BEHAVE Lab, Department of Social and Political Sciences
University of Milan, Italy
Since the onset of the COVID-19 pandemic in early months of the last year, journals have been flooded by an unusually high number of submissions, while expecting a shortage of reviewers. This motivated some publishers to collaborate to improve the capacity of prompt responses of their journals to this unprecedented scale of submissions. During a pandemic in which demand for research increases so much, there is nothing more important that speeding up dissemination of findings while ensuring the quality of peer review.
In an article published by “Learned Publishing” on 8 March 2021, Phil Hurst and Sarah Greaves report on how the pandemic crisis sparked cross-publisher collaboration and their experience in the COVID-19 Rapid Review initiative, established in March 2020 to expand the pool of reviewers, encourage transfer of manuscripts between publishers, ensure that each article submitted to journal had a preprint and ensure that manuscripts had data. This initially involved important publishers, such as Hindawi, PLOS and The Royal Society among others, and a group of scholarly communication organizations, whose groups later expanded to other publishers, e.g., The MIT Press, Springer Nature and Cambridge University Press, among others.
What did we learn from this experience?
Decoupling dissemination from evaluation via preprint-submission links was key to ensure a relative isolation of peer review at journal level, though obviously reviewers were still working with higher pressures (e.g., delivering reports within five working days). This also permitted to fast-track COVID-19 papers.
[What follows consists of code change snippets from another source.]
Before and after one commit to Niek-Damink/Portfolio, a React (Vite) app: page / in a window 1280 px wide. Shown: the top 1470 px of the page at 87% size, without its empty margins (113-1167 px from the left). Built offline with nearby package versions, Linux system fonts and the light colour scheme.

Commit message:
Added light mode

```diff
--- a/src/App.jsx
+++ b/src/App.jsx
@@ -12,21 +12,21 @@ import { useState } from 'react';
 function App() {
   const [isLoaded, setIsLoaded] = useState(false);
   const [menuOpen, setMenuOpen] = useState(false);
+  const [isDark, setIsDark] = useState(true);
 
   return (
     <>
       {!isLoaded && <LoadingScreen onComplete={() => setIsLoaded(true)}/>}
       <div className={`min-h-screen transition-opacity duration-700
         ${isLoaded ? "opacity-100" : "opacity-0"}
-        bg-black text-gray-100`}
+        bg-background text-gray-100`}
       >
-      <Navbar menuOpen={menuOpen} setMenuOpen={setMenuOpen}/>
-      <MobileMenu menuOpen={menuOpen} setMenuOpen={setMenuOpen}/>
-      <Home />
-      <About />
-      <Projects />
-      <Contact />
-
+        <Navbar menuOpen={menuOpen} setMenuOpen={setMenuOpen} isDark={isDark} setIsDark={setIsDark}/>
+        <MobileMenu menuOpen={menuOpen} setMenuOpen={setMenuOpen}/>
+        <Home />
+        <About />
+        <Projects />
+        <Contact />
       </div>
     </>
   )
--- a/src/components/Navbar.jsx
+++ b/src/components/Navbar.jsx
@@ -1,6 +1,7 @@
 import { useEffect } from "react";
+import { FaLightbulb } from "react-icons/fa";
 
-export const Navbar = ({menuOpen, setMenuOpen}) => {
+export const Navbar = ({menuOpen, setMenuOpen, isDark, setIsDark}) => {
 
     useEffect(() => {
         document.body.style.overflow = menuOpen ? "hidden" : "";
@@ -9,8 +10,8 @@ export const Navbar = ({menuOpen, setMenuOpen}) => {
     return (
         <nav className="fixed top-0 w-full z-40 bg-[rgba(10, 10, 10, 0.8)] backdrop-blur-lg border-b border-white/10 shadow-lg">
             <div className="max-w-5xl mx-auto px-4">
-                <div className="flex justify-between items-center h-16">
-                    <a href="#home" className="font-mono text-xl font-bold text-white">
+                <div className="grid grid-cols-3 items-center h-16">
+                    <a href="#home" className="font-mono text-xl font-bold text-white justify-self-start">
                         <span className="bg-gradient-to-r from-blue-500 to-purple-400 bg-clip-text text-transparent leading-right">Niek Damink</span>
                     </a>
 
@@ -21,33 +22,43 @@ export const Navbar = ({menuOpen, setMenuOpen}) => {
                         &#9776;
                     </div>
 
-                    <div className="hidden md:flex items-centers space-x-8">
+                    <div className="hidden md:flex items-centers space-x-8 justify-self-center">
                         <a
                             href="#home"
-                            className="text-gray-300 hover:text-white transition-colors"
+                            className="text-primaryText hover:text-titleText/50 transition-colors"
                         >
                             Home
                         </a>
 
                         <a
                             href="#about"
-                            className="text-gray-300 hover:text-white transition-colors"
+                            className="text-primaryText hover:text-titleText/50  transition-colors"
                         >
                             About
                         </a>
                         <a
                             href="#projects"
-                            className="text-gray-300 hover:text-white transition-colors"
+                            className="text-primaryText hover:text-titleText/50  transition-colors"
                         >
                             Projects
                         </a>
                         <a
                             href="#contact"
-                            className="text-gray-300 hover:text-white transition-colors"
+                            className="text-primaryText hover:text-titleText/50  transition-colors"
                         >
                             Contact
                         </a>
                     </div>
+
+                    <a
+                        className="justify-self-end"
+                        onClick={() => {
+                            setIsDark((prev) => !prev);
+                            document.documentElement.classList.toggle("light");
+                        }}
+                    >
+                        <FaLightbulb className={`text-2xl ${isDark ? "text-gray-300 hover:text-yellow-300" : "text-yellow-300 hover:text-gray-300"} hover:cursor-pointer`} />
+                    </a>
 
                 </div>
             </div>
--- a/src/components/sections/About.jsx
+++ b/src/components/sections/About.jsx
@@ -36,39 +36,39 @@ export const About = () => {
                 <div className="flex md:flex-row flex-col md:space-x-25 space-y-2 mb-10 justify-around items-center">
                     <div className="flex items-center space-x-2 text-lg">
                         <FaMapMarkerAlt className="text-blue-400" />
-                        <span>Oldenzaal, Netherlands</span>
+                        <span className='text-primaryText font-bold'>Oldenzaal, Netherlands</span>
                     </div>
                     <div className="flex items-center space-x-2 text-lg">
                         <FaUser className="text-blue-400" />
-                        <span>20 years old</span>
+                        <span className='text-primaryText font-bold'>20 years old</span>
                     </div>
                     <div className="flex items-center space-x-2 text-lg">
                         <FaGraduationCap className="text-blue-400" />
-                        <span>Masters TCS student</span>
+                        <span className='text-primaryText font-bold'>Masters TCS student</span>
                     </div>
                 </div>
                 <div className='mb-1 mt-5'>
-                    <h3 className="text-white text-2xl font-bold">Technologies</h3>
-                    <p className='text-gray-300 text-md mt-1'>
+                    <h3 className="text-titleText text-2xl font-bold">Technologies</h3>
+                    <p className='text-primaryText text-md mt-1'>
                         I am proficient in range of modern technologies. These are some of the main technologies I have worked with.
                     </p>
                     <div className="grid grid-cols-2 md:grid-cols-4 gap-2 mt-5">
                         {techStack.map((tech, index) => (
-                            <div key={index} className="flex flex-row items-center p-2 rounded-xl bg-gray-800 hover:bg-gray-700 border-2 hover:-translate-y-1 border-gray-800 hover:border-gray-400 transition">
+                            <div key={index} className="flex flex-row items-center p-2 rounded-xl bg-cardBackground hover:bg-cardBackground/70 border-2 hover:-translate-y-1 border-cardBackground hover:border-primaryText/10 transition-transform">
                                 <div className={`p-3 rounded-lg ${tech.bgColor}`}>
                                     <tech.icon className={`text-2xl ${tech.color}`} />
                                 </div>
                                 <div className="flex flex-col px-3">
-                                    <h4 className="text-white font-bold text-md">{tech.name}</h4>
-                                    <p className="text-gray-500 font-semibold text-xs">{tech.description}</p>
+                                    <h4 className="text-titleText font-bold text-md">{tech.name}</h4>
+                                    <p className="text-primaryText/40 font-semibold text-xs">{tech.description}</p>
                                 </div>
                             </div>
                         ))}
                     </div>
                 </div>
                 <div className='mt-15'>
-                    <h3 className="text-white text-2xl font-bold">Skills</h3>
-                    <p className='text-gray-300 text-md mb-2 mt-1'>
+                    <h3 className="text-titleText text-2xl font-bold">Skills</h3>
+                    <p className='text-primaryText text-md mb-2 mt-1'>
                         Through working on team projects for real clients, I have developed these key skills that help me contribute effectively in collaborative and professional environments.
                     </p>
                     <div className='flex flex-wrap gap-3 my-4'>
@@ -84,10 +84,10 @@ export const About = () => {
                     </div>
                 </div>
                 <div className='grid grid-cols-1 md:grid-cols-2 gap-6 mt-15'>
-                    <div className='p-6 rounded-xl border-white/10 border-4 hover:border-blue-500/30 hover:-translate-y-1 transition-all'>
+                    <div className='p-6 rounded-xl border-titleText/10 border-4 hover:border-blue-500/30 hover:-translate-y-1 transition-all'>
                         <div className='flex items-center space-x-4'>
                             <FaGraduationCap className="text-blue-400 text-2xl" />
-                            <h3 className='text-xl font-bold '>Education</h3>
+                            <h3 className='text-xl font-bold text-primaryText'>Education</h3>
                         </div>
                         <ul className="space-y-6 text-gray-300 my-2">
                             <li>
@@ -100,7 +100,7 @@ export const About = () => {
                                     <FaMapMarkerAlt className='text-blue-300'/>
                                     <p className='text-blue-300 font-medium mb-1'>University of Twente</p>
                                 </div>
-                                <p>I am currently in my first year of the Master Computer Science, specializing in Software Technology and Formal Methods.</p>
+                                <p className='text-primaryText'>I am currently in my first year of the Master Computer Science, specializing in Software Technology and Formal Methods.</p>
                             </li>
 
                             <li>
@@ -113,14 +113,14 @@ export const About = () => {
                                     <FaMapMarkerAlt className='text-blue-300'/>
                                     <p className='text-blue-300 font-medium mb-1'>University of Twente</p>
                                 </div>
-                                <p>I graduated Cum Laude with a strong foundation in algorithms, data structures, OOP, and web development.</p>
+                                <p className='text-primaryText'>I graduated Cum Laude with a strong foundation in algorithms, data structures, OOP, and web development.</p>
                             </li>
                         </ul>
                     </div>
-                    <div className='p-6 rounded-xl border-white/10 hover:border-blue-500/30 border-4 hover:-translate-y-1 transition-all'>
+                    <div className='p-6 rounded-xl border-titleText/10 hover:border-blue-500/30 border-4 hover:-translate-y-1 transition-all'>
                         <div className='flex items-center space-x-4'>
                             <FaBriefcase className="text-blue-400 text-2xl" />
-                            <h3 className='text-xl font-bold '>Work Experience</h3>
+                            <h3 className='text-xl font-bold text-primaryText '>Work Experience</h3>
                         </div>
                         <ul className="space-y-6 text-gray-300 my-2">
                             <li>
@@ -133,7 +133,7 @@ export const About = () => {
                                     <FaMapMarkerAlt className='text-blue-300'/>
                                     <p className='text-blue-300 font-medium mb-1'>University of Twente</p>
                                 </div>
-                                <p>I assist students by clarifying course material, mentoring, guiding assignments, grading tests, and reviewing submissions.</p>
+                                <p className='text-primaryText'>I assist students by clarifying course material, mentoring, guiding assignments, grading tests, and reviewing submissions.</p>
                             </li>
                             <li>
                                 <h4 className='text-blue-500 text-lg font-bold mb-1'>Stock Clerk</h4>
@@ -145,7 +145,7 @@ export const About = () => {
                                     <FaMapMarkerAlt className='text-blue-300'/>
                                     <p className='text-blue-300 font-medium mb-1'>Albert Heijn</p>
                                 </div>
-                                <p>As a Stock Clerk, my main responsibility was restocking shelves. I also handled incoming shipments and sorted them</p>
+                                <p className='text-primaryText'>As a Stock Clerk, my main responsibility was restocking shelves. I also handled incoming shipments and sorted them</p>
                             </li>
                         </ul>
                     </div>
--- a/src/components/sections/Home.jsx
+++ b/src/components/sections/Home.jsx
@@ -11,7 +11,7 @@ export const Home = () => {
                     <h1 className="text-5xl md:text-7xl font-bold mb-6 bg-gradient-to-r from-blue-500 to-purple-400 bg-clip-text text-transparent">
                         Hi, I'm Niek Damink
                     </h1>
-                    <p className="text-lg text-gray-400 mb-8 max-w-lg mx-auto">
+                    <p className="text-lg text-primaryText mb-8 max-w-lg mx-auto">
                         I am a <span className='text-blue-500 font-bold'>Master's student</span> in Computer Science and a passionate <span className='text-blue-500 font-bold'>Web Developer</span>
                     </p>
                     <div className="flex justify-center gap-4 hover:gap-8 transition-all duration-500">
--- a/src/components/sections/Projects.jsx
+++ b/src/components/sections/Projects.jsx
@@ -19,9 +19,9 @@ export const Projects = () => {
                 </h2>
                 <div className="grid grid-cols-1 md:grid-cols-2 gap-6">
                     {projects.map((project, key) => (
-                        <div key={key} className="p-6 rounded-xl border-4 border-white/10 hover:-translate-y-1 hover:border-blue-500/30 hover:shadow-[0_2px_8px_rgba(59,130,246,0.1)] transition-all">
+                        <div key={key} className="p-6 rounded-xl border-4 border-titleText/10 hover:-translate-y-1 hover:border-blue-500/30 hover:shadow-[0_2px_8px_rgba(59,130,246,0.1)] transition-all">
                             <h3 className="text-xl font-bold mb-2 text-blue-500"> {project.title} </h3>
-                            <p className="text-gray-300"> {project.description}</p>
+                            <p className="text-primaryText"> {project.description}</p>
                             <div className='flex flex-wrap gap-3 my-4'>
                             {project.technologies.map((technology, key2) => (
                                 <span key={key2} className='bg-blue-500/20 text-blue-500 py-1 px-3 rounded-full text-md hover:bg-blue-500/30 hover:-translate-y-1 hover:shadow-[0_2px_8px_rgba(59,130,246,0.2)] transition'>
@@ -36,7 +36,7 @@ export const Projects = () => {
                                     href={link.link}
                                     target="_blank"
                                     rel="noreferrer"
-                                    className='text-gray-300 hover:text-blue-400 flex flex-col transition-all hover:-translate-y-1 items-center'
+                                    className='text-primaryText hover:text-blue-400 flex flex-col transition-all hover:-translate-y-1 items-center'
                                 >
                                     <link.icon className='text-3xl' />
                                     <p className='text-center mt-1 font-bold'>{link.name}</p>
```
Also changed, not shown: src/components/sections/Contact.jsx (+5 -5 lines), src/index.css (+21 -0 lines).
However, the paper reports that only 10% of Rapid Reviewers were actually invited to review for journals, thus revealing coordination problems with journal editors who presumably preferred to rely on their own pool of referees. Hurst and Greaves also found little author uptake of inter-publisher journal transfer option, probably due to the strategic choices of journal targeting by authors and their perceived disadvantages of sharing critical reports.
Regardless of these critical outcomes, Hurst and Greaves shared important insights on a cross-publisher initiative in the making. On the one hand, cross-publisher initiatives must be encouraged and the COVID-19 Rapid Review must be praised for this achievement. Collaboration between publishers creates social capital and trust in a typical competitive environment, such as the publishing industry, which in turn can promote other initiatives beneficial for the scientific community, e.g., journal data sharing, training initiatives, etc.. On the other, there are still obstacles that would require careful attention and dedicated efforts.
Top-down efforts to stimulate the open science agenda seem often to encounter resistance from the bottom level of academics.
This is because academics continue to be exposed to a hyper-competitive academic environment, in which publishing in top journals and citations are the reputational signal that matters. Finding ways to harmonize top-down strategic agendas, which emphasize transparency, openness and collaboration, with the incentives to which scientists respond, which are based on competition for priority and reputation, requires systematic research that could inform open science implementations and innovations with solid evidence. The COVID-19 Rapid Review and the related cross-publisher initiatives, whose learned lessons have been so brilliantly reported by two key figures of such praiseworthy initiatives, can be important milestone in this direction.
Hurst, P. and Greaves, S. (2021), COVID‐19 Rapid Review cross‐publisher initiative: What we have learned and what we are going to do next. Learned Publishing. https://doi.org/10.1002/leap.1375